It was a very cold, very rainy day in Rome, a long day that started ultra early for me and I don’t even remember when it ended, what time it was when I finally got to bed. I remember about 5 in the afternoon I was hoping to go home for a few minutes (I live a 5-minute walk from St. Peter’s Square) to get some notes I had prepared for the long television evening ahead and perhaps put on some fresh powder and comb my hair!

I was walking underneath the right hand colonnade, tired beyond telling but buoyed every so many yards by running into friends and many of my EWTN fans. I did make it home for a few minutes and then came back into St. Peter’s Square for the evening vote. I was due to be on air live with Fr. Mitch at 8 pm Rome time but then we got the white smoke and I hurried to reach our television location atop the building of the Augustinian Fathers.

It was harder to get out of the square than into the square but I reached our rooftop studio in time for the announcement of the new Pope and his chosen name as Pope.

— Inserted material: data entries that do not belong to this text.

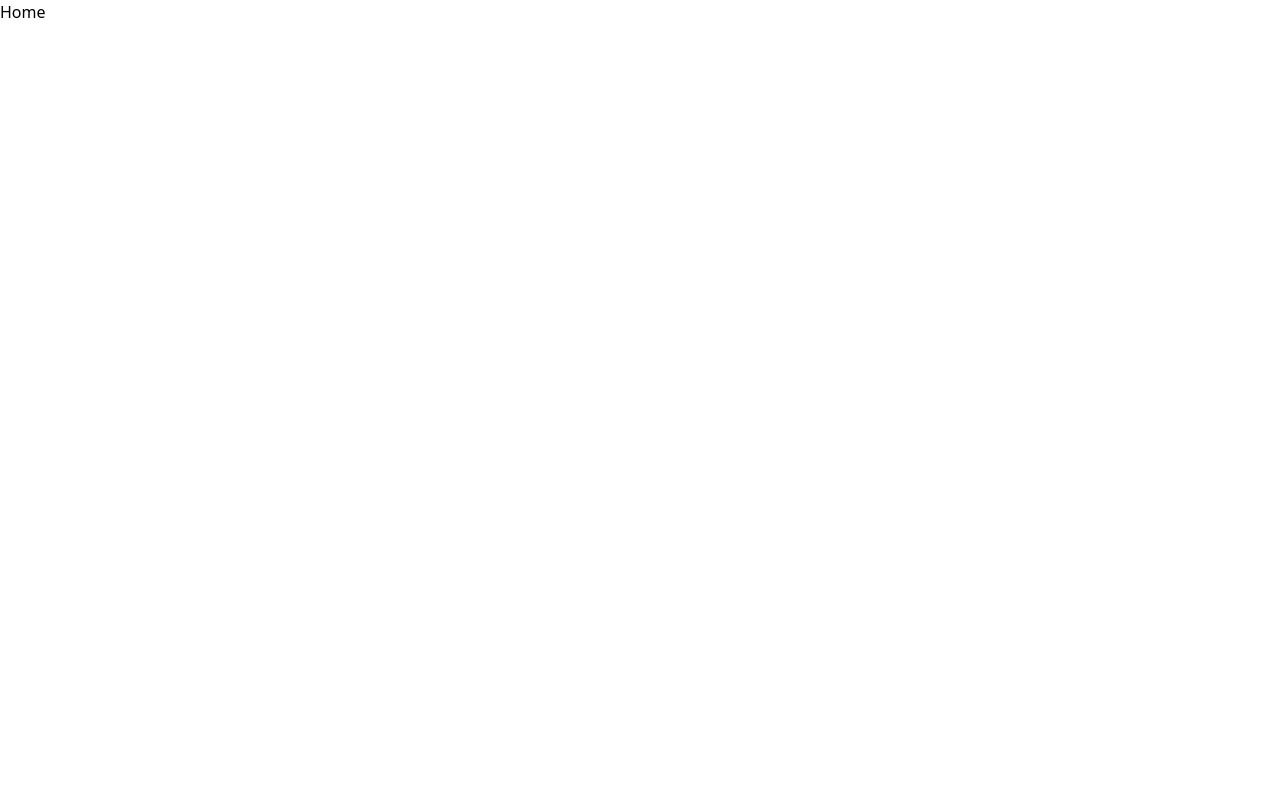
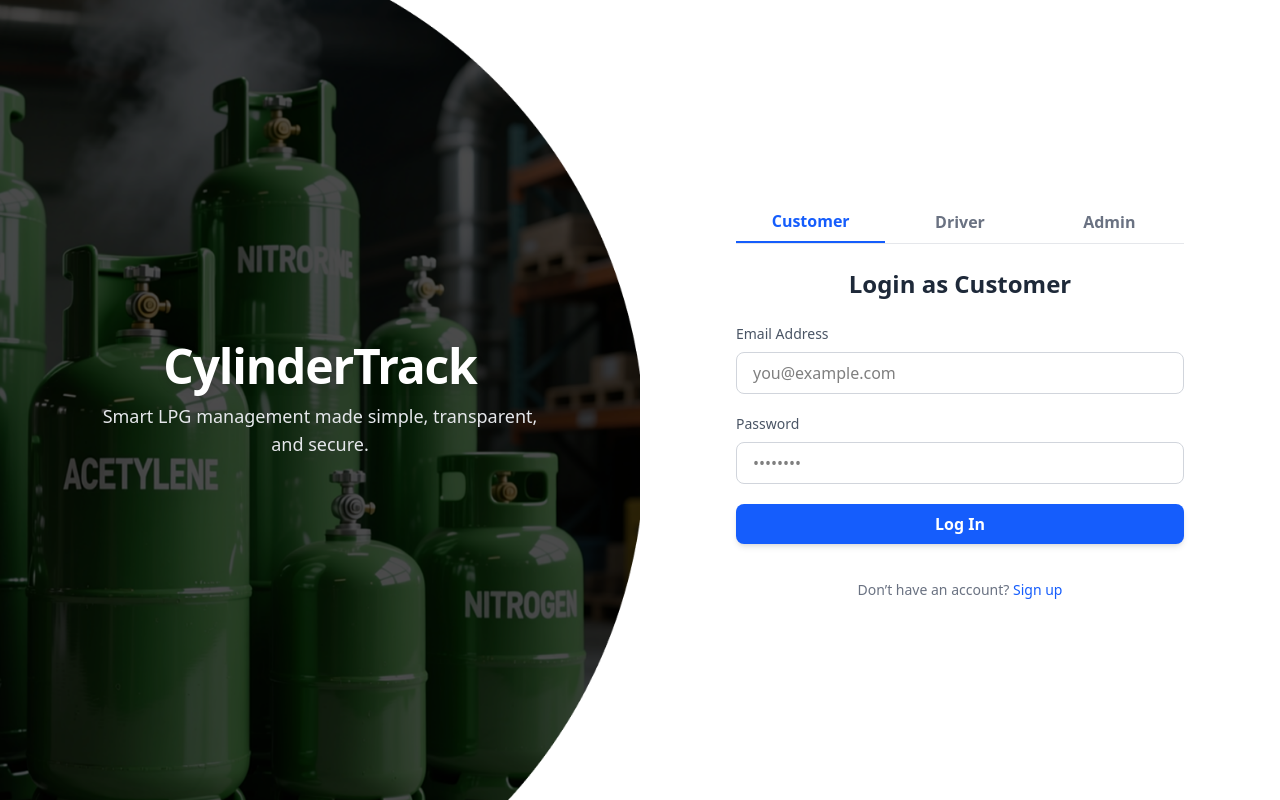
Before and after one commit to Green-Wells-Hackathon/cylinder-track, a React (Vite) app: page / in a window 1280 px wide. Built offline with nearby package versions, Linux system fonts and the light colour scheme.

Commit message:
finish up on authentication and routing

```diff
--- a/package.json
+++ b/package.json
@@ -15,6 +15,7 @@
     "react": "^19.1.1",
     "react-dom": "^19.1.1",
     "react-router": "^7.9.5",
+    "react-router-dom": "^7.9.5",
     "tailwindcss": "^4.1.16"
   },
   "devDependencies": {
--- a/src/App.jsx
+++ b/src/App.jsx
@@ -11,8 +11,8 @@ function App() {
     path:"/",
     Component: lazy(() => import('./Pages/Layout')),
     children: [
-      // {index: true, Component: lazy(() => import('./pages/customer/Home'))},
-      {path: 'login', Component: lazy(() => import('./pages/Login'))},
+      {index: true, Component: lazy(() => import('./pages/Login'))},
+      {path: 'dashboard', Component: lazy(() => import('./pages/customer/Home'))},
     ],
   }
 ])
--- a/src/pages/Layout.jsx
+++ b/src/pages/Layout.jsx
@@ -5,7 +5,6 @@ function Layout() {
   return (
     <section>
         {/* nav */}
-        <Nav/>
         <section>
             <Outlet />
         </section>
--- a/src/pages/Login.jsx
+++ b/src/pages/Login.jsx
@@ -1,9 +1,261 @@
-import React from 'react'
+import React, { useState } from "react";
+import { useNavigate } from "react-router-dom";
+import { auth, db } from "../../firebase.js";
+import {
+  createUserWithEmailAndPassword,
+  signInWithEmailAndPassword,
+} from "firebase/auth";
+import { doc, setDoc } from "firebase/firestore";
+import lpgImage from "../assets/lpg.png";
 
 function Login() {
+  const navigate = useNavigate();
+  const [activeRole, setActiveRole] = useState("customer");
+  const [isSignUp, setIsSignUp] = useState(false);
+  const [formData, setFormData] = useState({
+    name: "",
+    email: "",
+    password: "",
+    confirm: "",
+  });
+  const [loading, setLoading] = useState(false);
+  const [message, setMessage] = useState("");
+
+  const handleRoleChange = (role) => {
+    setActiveRole(role);
+    setIsSignUp(false);
+    setMessage("");
+  };
+
+  const handleChange = (e) =>
+    setFormData({ ...formData, [e.target.id]: e.target.value });
+
+  const handleSubmit = async (e) => {
+    e.preventDefault();
+    setLoading(true);
+    setMessage("");
+
+    const { name, email, password, confirm } = formData;
+
+    try {
+      if (isSignUp && activeRole === "customer") {
+        if (password !== confirm) throw new Error("Passwords do not match");
+
+        // Create customer in Firebase
+        const userCredential = await createUserWithEmailAndPassword(
+          auth,
+          email,
+          password
+        );
+        const user = userCredential.user;
+
+        // Save customer data to Firestore
+        await setDoc(doc(db, "users", user.uid), {
+          name,
+          email,
+          role: activeRole,
+          createdAt: new Date(),
+        });
+
+        setMessage("Account created successfully!");
+        navigate("/dashboard"); // Redirect after signup
+      } else {
+        // Login
+        await signInWithEmailAndPassword(auth, email, password);
+
+        // Redirect based on role
+        if (activeRole === "customer") navigate("/dashboard");
+        else if (activeRole === "driver") navigate("/driver");
+        else if (activeRole === "admin") navigate("/admin");
+      }
+    } catch (error) {
+      setMessage(error.message);
+    } finally {
+      setLoading(false);
+    }
+  };
+
   return (
-    <div>Login</div>
-  )
+    <div className="min-h-screen flex flex-col md:flex-row bg-white">
+      {/* Left Section - Image */}
+      <div className="relative  md:w-1/2 h-screen">
+        <img
+          src={lpgImage}
+          alt="Cylinder Track"
+          className="object-cover w-full h-full"
+        />
+        <div className="absolute inset-0 flex flex-col justify-center items-center text-center p-6 ">
+          <h1 className="text-white text-5xl font-extrabold mb-3 tracking-tight drop-shadow-lg">
+            CylinderTrack
+          </h1>
+          <p className="text-gray-200 text-lg max-w-md">
+            Smart LPG management made simple, transparent, and secure.
+          </p>
+        </div>
+      </div>
+
+      {/* Right Section - Login / Signup */}
+      <div className="w-full md:w-1/2 flex items-center justify-center p-8">
+        <div className="w-full max-w-md">
+          {/* Role Tabs */}
+          <div className="flex justify-between mb-6 border-b border-gray-200">
+            {["customer", "driver", "admin"].map((role) => (
+              <button
+                key={role}
+                onClick={() => handleRoleChange(role)}
+                className={`w-1/3 py-2 font-semibold capitalize ${
+                  activeRole === role
+                    ? "text-blue-600 border-b-2 border-blue-600"
+                    : "text-gray-500 hover:text-blue-600"
+                }`}
+              >
+                {role}
+              </button>
+            ))}
+          </div>
+
+          {/* Header */}
+          <h2 className="text-2xl font-bold text-gray-800 mb-6 text-center">
+            {isSignUp && activeRole === "customer"
+              ? "Create Your Account"
+              : `Login as ${activeRole.charAt(0).toUpperCase() + activeRole.slice(1)}`}
+          </h2>
+
+          {/* Form */}
+          <form className="space-y-5" onSubmit={handleSubmit}>
+            {isSignUp && activeRole === "customer" && (
+              <div>
+                <label
+                  htmlFor="name"
+                  className="block text-gray-600 text-sm mb-2"
+                >
+                  Full Name
+                </label>
+                <input
+                  type="text"
+                  id="name"
+                  value={formData.name}
+                  onChange={handleChange}
+                  placeholder="John Doe"
+                  required
+                  className="w-full border border-gray-300 rounded-lg px-4 py-2 focus:ring-2 focus:ring-blue-400"
+                />
+              </div>
+            )}
+
+            <div>
+              <label
+                htmlFor="email"
+                className="block text-gray-600 text-sm mb-2"
+              >
+                Email Address
+              </label>
+              <input
+                type="email"
+                id="email"
+                value={formData.email}
+                onChange={handleChange}
+                placeholder="you@example.com"
+                required
+                className="w-full border border-gray-300 rounded-lg px-4 py-2 focus:ring-2 focus:ring-blue-400"
+              />
+            </div>
+
+            <div>
+              <label
+                htmlFor="password"
+                className="block text-gray-600 text-sm mb-2"
+              >
+                Password
+              </label>
+              <input
+                type="password"
+                id="password"
+                value={formData.password}
+                onChange={handleChange}
+                placeholder="••••••••"
+                required
+                className="w-full border border-gray-300 rounded-lg px-4 py-2 focus:ring-2 focus:ring-blue-400"
+              />
+            </div>
+
+            {isSignUp && activeRole === "customer" && (
+              <div>
+                <label
+                  htmlFor="confirm"
+                  className="block text-gray-600 text-sm mb-2"
+                >
+                  Confirm Password
+                </label>
+                <input
+                  type="password"
+                  id="confirm"
+                  value={formData.confirm}
+                  onChange={handleChange}
+                  placeholder="Confirm password"
+                  required
+                  className="w-full border border-gray-300 rounded-lg px-4 py-2 focus:ring-2 focus:ring-blue-400"
+                />
+              </div>
+            )}
+
+            <button
+              type="submit"
+              disabled={loading}
+              className="w-full bg-blue-600 text-white font-semibold py-2 rounded-lg hover:bg-blue-700 transition duration-200 shadow-md"
+            >
+              {loading
+                ? "Processing..."
+                : isSignUp
+                ? "Create Account"
+                : "Log In"}
+            </button>
+
+            {message && (
+              <p
+                className={`text-center text-sm mt-3 ${
+                  message.includes("success")
+                    ? "text-green-600"
+                    : "text-red-500"
+                }`}
+              >
+                {message}
+              </p>
+            )}
+
+            {/* Switch between login/signup */}
+            {activeRole === "customer" && (
+              <p className="text-center text-sm text-gray-500 mt-4">
+                {isSignUp ? (
+                  <>
+                    Already have an account?{" "}
+                    <button
+                      type="button"
+                      onClick={() => setIsSignUp(false)}
+                      className="text-blue-600 hover:underline"
+                    >
+                      Log in
+                    </button>
+                  </>
+                ) : (
+                  <>
+                    Don’t have an account?{" "}
+                    <button
+                      type="button"
+                      onClick={() => setIsSignUp(true)}
+                      className="text-blue-600 hover:underline"
+                    >
+                      Sign up
+                    </button>
+                  </>
+                )}
+              </p>
+            )}
+          </form>
+        </div>
+      </div>
+    </div>
+  );
 }
 
-export default Login
+export default Login;
--- a/src/pages/customer/Home.jsx
+++ b/src/pages/customer/Home.jsx
@@ -2,7 +2,7 @@ import React from 'react'
 
 function Home() {
   return (
-    <div className=''>Home</div>
+    <div className=''>Customer</div>
   )
 }
 
```
Also changed, not shown: src/assets/lpg.png (added), 1 other file (tests, documents, lock files or other folders).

And, as you will see below, the rest is history!


HABEMUS PAPAM – As EWTN’s coverage began the night of March 13, 2013, it was a guessing game before the evening vote of the elector cardinals of the College of Cardinals – then the (unexpected by many that night) white smoke and shortly afterwards the tumultuous welcome for a man named Francis, the first Jesuit and the first Latin American Pope (2 h.37 minutes)

The World Over – March 14, 2013 – the night after the conclave: Features the late Cardinal Francis George (“A conclave is a very religious experience”…”An exercise in freedom”), Cardinal Edwin O’Brien, Grand Master of the Order of the Holy Sepulchre, Cardinal Donald Wuerl of Washington, DC, Msgr. Anthony Figueredo, and other guests) (50 minutes)

From Vaticannews.va today: http://www.vaticannews.va/en/pope/news/2018-03/pope-francis-pontificate-5-years-.html#play


A month to the day after the February 14 shooting at the Marjory Stoneman Douglas High School in Parkland, Florida, where 17 students and teachers were killed during the most serious school killing in the United States, favored by the extreme ease in acquiring arms, the Sant’Egidio community of Rome announced today in a press release, that they are promoting a prayer vigil on Wednesday, March 14, in the basilica of St. Mary Major to commemorate the victims and express closeness to their families.

Young Romans and American university students enrolled in American universities in Rome will participate in tomorrow’s vigil at 7 pm.. During the vigil the names of the victims will be read and for each one a candle will be lit so that no one is forgotten and a strong message is sent against every type of violence.